A 47 year old male patient, born in Morocco, living in Israel, was diagnosed 14 years earlier with severe, progressive polyarthritis of hands, feet, and knees. Radiography showed articular bone erosions; rheumatoid factor was positive, with a high erythrocyte sedimentation rate and C reactive protein. In parallel, the patient reported recurrent buccal and genital ulcers two to three times a month with papulopustular skin lesions on the feet. HLA-B5 (51) was positive. There was no eye involvement. A diagnosis of Behçet's disease associated with erosive, seropositive RA was suggested. The patient was treated with sulfasalazine and colchicine without improvement; steroid treatment with auranofin was added. The disease was poorly controlled, with progressive erosions in hands, knees, and feet. Later, pulse steroids, methotrexate, azathioprine, and cyclosporin were added serially, either singly or in combination.

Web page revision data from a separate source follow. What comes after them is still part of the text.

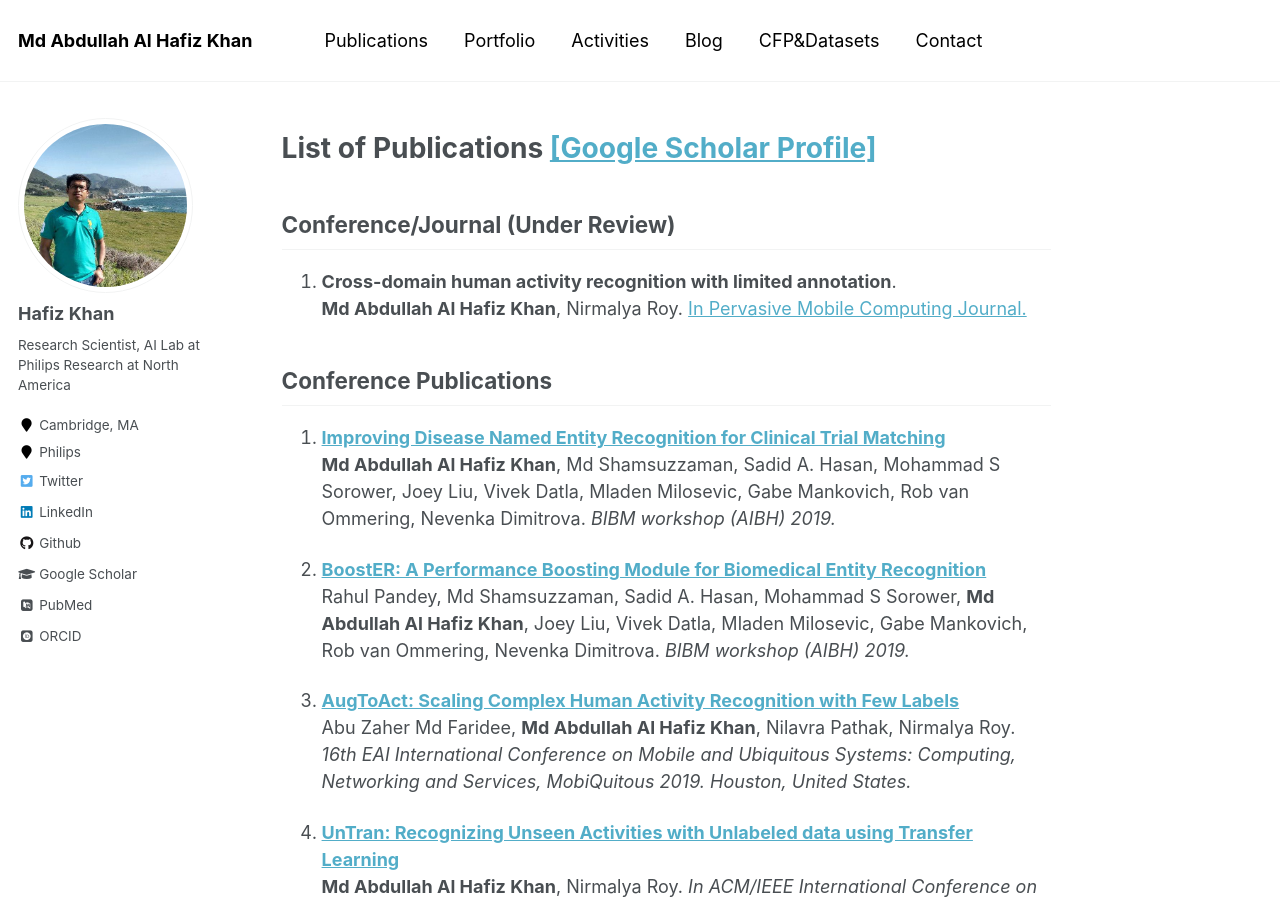
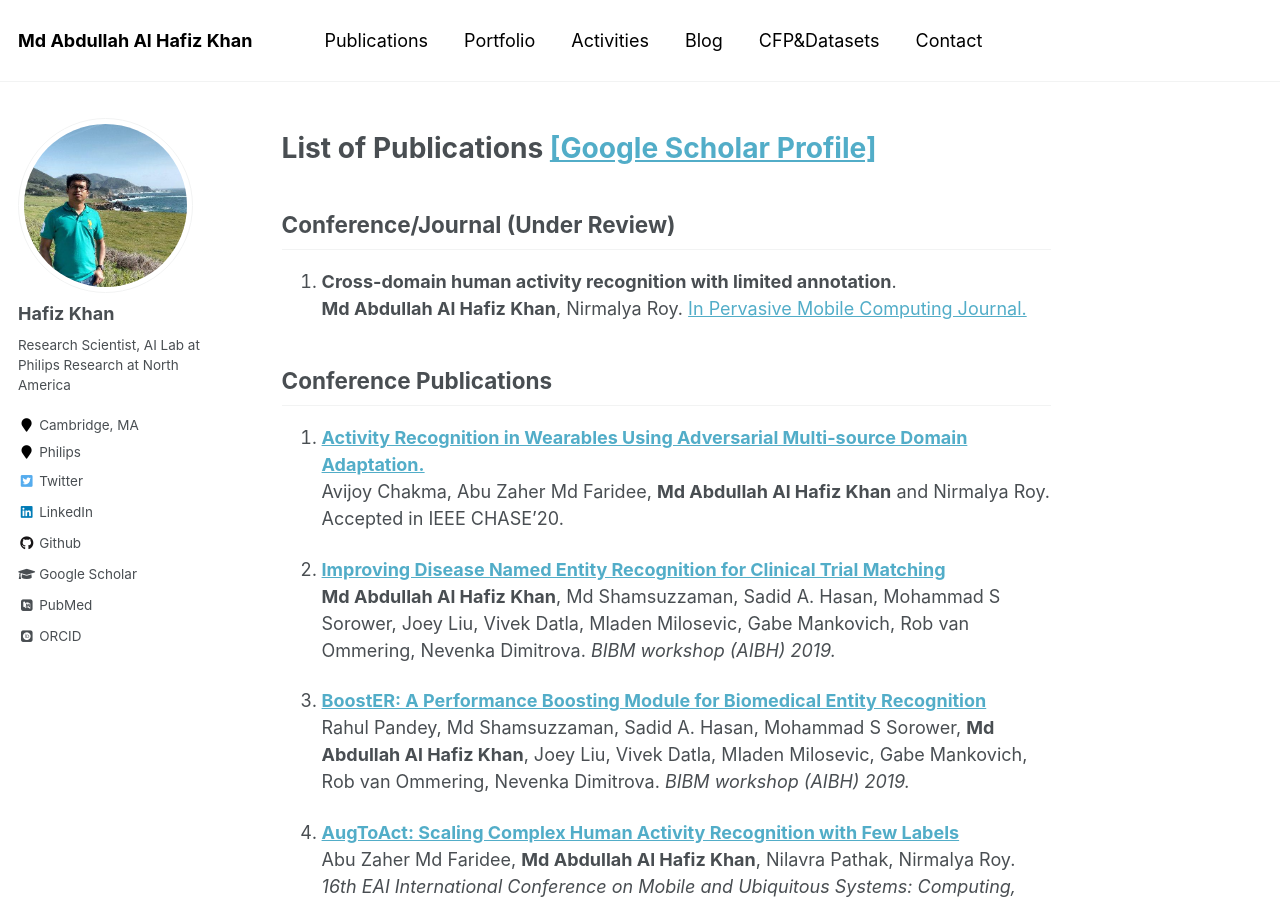
Before and after one commit to ahafizk/ahafizk.github.io, a Jekyll site: the page built from _pages/publications.md, in a window 1280 px wide and 900 px high. Built offline with Jekyll 4.4.1, drawn with Linux system fonts in a browser that asks for light colours; some web fonts are replaced.

Commit message:
Update publications.md

```diff
--- a/_pages/publications.md
+++ b/_pages/publications.md
@@ -15,6 +15,10 @@ author_profile: true
 
 
 ## Conference Publications
+1. <b>
+[Activity Recognition in Wearables Using Adversarial Multi-source Domain Adaptation.](#)</b><br/>
+ Avijoy Chakma, Abu Zaher Md Faridee, <b>Md Abdullah Al Hafiz Khan</b> and Nirmalya Roy. Accepted in IEEE CHASE'20.
+
 1. <b>[Improving Disease Named Entity Recognition for Clinical Trial Matching](http://ahafizk.github.io/publications/disorder)</b><br>
 <b>Md Abdullah Al Hafiz Khan</b>, Md Shamsuzzaman, Sadid A. Hasan, Mohammad S Sorower, Joey Liu, Vivek Datla, Mladen Milosevic, Gabe Mankovich, Rob van Ommering, Nevenka Dimitrova. <i> BIBM workshop (AIBH) 2019.</i>
 
```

In subsequent years he became dependent on steroids and never achieved complete remission. In December 2000 the patient was admitted to hospital with severe active polyarthritis, flexion contractures of the elbows, and an especially swollen left knee with Baker's cyst and severe erosive disease. The patient additionally had buccal and penile ulcers. Because of the lack of response to conventional treatment we decided to treat him with infliximab (remicade; schering), a chimeric IgG monoclonal antibody directed against TNF. He received 300 mg intravenously (3 mg/kg) at intervals of two weeks, six weeks, and then every eight weeks. Two weeks after the first infusion the ulcers of mouth, penis, and other skin lesions were already considerably smaller and later disappeared. The polyarthritis improved considerably, except for the left knee, which required total replacement. Infliximab was given with continued colchicine and azathioprine. Our case, as in Goossens' report, suggests that infliximab may have a beneficial therapeutic effect in mucoserosal and cutaneous lesions as well as synovitis in Behçet's disease, in our case in association with RA.

Controlled studies will be needed to assess adequately the full effect of TNF antagonists in Behçet's disease.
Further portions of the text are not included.